LOUISVILLE, Ky. (WAVE) - As millions of people wait to get the coveted COVID-19 vaccination appointments, you may be surprised to know thousands of people across the country who were lucky enough to get the first dose are not showing up for the second one.
That’s frustrating to health officials because there’s so much science behind the vaccines that require two doses. So many people want a spot in the vaccine line, but according to NBC News, in Florida alone, more than 40,000 people who got that chance with the first dose are now overdue for their second.
“The way the drug was approved was to have two doses for full immune response,” said Dr. Joseph Flynn, the Chief Administrative Officer for Norton Medical Group.
Thursday, Metro Health’s Dr. Sarah Moyer said that in Jefferson County, roughly 10 percent of people are not showing up for even the first appointment.

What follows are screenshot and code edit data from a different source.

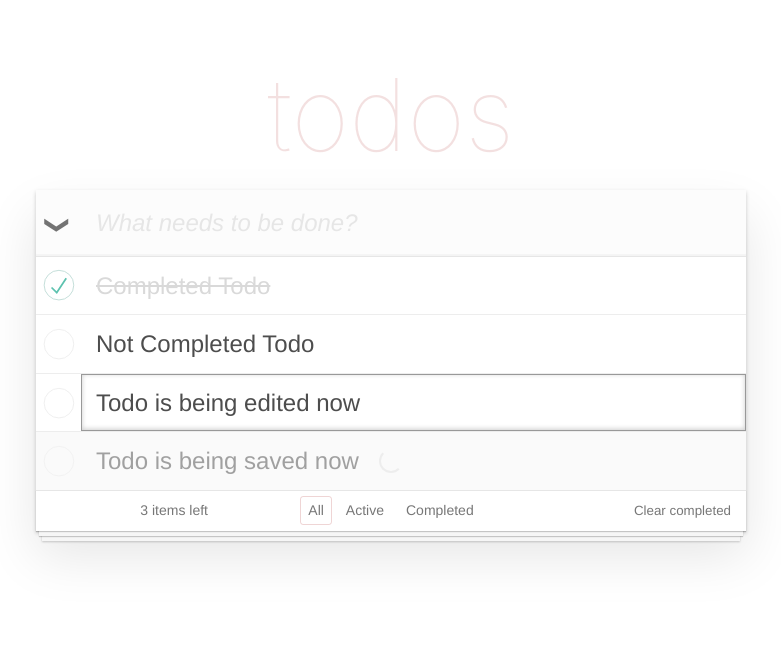
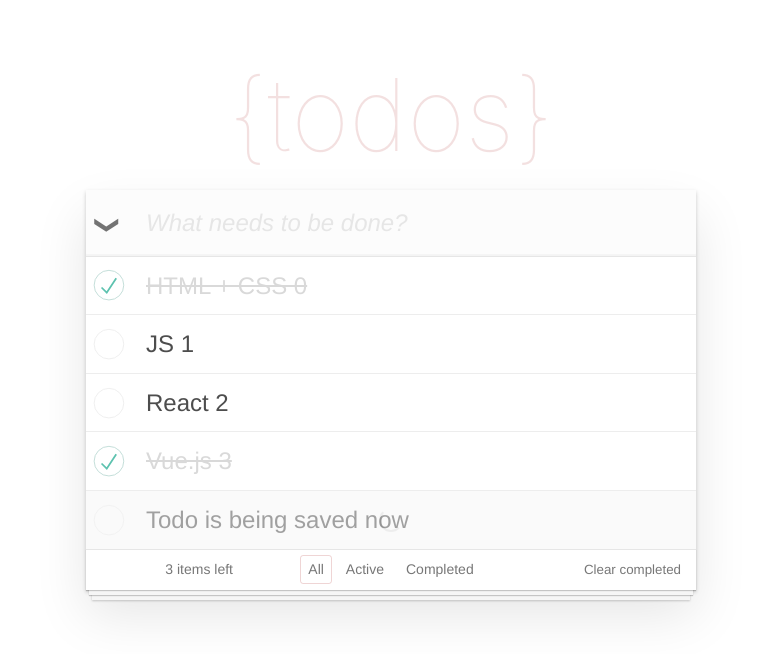
Before and after one commit to taraselnik/vue-todo-app, a Vue app: page / in a window 1280 px wide. Shown: the top 654 px of the page, without its empty margins (249-1030 px from the left). Built offline with nearby package versions, Linux system fonts and the light colour scheme.

Commit message:
checkbox, deleting, maping

```diff
--- a/package.json
+++ b/package.json
@@ -4,6 +4,7 @@
   "private": true,
   "scripts": {
     "dev": "vite",
+    "deploy": "deploy.sh",
     "build": "run-p type-check build-only",
     "preview": "vite preview",
     "build-only": "vite build",
--- a/src/App.vue
+++ b/src/App.vue
@@ -1,66 +1,45 @@
+<script>
+import todos from './data/todos'
+export default {
+  data() {
+    return {
+      todos
+    }
+  },
+  mounted() {
+    console.log(this.todos)
+  }
+}
+</script>
+
 <template>
   <div class="todoapp">
-    <h1 class="todoapp__title">todos</h1>
+    <h1 class="todoapp__title">{todos}</h1>
 
     <div class="todoapp__content">
       <header class="todoapp__header">
         <button class="todoapp__toggle-all active"></button>
 
         <form>
-          <input
-            type="text"
-            class="todoapp__new-todo"
-            placeholder="What needs to be done?"
-          />
+          <input type="text" class="todoapp__new-todo" placeholder="What needs to be done?" />
         </form>
       </header>
 
       <section class="todoapp__main">
-        <div class="todo completed">
+        <div v-for="todo, index of todos"
+        :key="todo.id"
+        class="todo"
+        :class="{completed: todo.completed}"
+        >
           <label class="todo__status-label">
             <input
               type="checkbox"
               class="todo__status"
-              checked
+              v-model="todo.completed"
             />
           </label>
 
-          <span class="todo__title">Completed Todo</span>
-
-          <button class="todo__remove">x</button>
-
-          <div class="modal overlay">
-            <div class="modal-background has-background-white-ter"></div>
-            <div class="loader"></div>
-          </div>
-        </div>
-
-        <div class="todo">
-          <label class="todo__status-label">
-            <input
-              type="checkbox"
-              class="todo__status"
-            />
-          </label>
-
-          <span class="todo__title">Not Completed Todo</span>
-          <button class="todo__remove">x</button>
-
-          <div class="modal overlay">
-            <div class="modal-background has-background-white-ter"></div>
-            <div class="loader"></div>
-          </div>
-        </div>
-
-        <div class="todo">
-          <label class="todo__status-label">
-            <input
-              type="checkbox"
-              class="todo__status"
-            />
-          </label>
-
-          <form>
+          <form v-if="undefined">
             <input
               type="text"
               class="todo__title-field"
@@ -69,7 +48,12 @@
             />
           </form>
 
-          <div class="modal overlay">
+          <template v-else>
+            <span class="todo__title">{{ todo.title }} {{ index }}</span>
+            <button class="todo__remove" v-on:click="todos.splice(index, 1)">x</button>
+          </template>
+
+          <div class="modal overlay" :class="{'is-active' : false}">
             <div class="modal-background has-background-white-ter"></div>
             <div class="loader"></div>
           </div>
@@ -77,10 +61,7 @@
 
         <div class="todo">
           <label class="todo__status-label">
-            <input
-              type="checkbox"
-              class="todo__status"
-            />
+            <input type="checkbox" class="todo__status" />
           </label>
 
           <span class="todo__title">Todo is being saved now</span>
@@ -94,36 +75,17 @@
       </section>
 
       <footer class="todoapp__footer">
-        <span class="todo-count">
-          3 items left
-        </span>
+        <span class="todo-count"> 3 items left </span>
 
         <nav class="filter">
-          <a
-            href="#/"
-            class="filter__link selected"
-          >
-            All
-          </a>
+          <a href="#/" class="filter__link selected"> All </a>
 
-          <a
-            href="#/active"
-            class="filter__link"
-          >
-            Active
-          </a>
+          <a href="#/active" class="filter__link"> Active </a>
 
-          <a
-            href="#/completed"
-            class="filter__link"
-          >
-            Completed
-          </a>
+          <a href="#/completed" class="filter__link"> Completed </a>
         </nav>
 
-        <button class="todoapp__clear-completed">
-          Clear completed
-        </button>
+        <button class="todoapp__clear-completed">Clear completed</button>
       </footer>
     </div>
 
@@ -133,9 +95,7 @@
         <button class="delete"></button>
       </div>
 
-      <div class="message-body">
-        Unable to add a Todo
-      </div>
+      <div class="message-body">Unable to add a Todo</div>
     </article>
   </div>
 </template>
--- a/src/assets/styles/index.scss
+++ b/src/assets/styles/index.scss
@@ -4,7 +4,7 @@ iframe {
 
 body {
   min-width: 230px;
-  max-width: 750px;
+  max-width: 650px;
   margin: 0 auto;
 }
 
--- /dev/null
+++ b/src/data/todos.ts
@@ -0,0 +1,6 @@
+export default [
+  { id: 1, title: 'HTML + CSS', completed: true },
+  { id: 2, title: 'JS', completed: false },
+  { id: 3, title: 'React', completed: false },
+  { id: 4, title: 'Vue.js', completed: true },
+];
--- a/tsconfig.json
+++ b/tsconfig.json
@@ -5,7 +5,10 @@
     "baseUrl": ".",
     "paths": {
       "@/*": ["./src/*"]
-    }
+    },
+    "noImplicitAny": false,
+    "allowJs": true,
+    "strict": true
   },
 
   "references": [
--- a/vite.config.ts
+++ b/vite.config.ts
@@ -6,6 +6,7 @@ import vueJsx from '@vitejs/plugin-vue-jsx'
 
 // https://vitejs.dev/config/
 export default defineConfig({
+  base: '/vue-todo-app/',
   plugins: [vue(), vueJsx()],
   resolve: {
     alias: {
```
Also changed, not shown: 1 other file (tests, documents, lock files or other folders).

“I just think that it’s really important, if you are one of the lucky and privileged ones getting a spot that you keep that,” she said.
Flynn said that’s also true of those getting the second dose. He said skipping the second shot hasn’t become a problem locally for the time being because they’ve been meticulous about scheduling. He said if you only get the first dose, there’s no way of knowing how much immunity you actually have, or how long it will last, which could put you at risk.
Both Pfizer and Moderna require two doses. Flynn said the first dose is a primer.
“It fires up your immune system and starts recognizing, looking for those abnormal proteins or abnormal cells of the virus,” he said. “If you get the booster, now you’re completing that full circle of immunity to strengthen your immune response.”
Second-dose symptoms reportedly may have scared some seniors from going back,
“Most people, if not all, have very mild to moderate-at-most symptoms,” Flynn said. “We are talking about some fevers, chills and achiness.”
Flynn said that while he understands everyone fears the unknown, especially when it’s something new, the vaccines are extremely safe. As for those waiting for the Johnson & Johnson single-dose vaccine, it’s still in clinical trials and because it can be stored in a normal refrigerator, it may go first to areas of the country that don’t have extreme cold storage.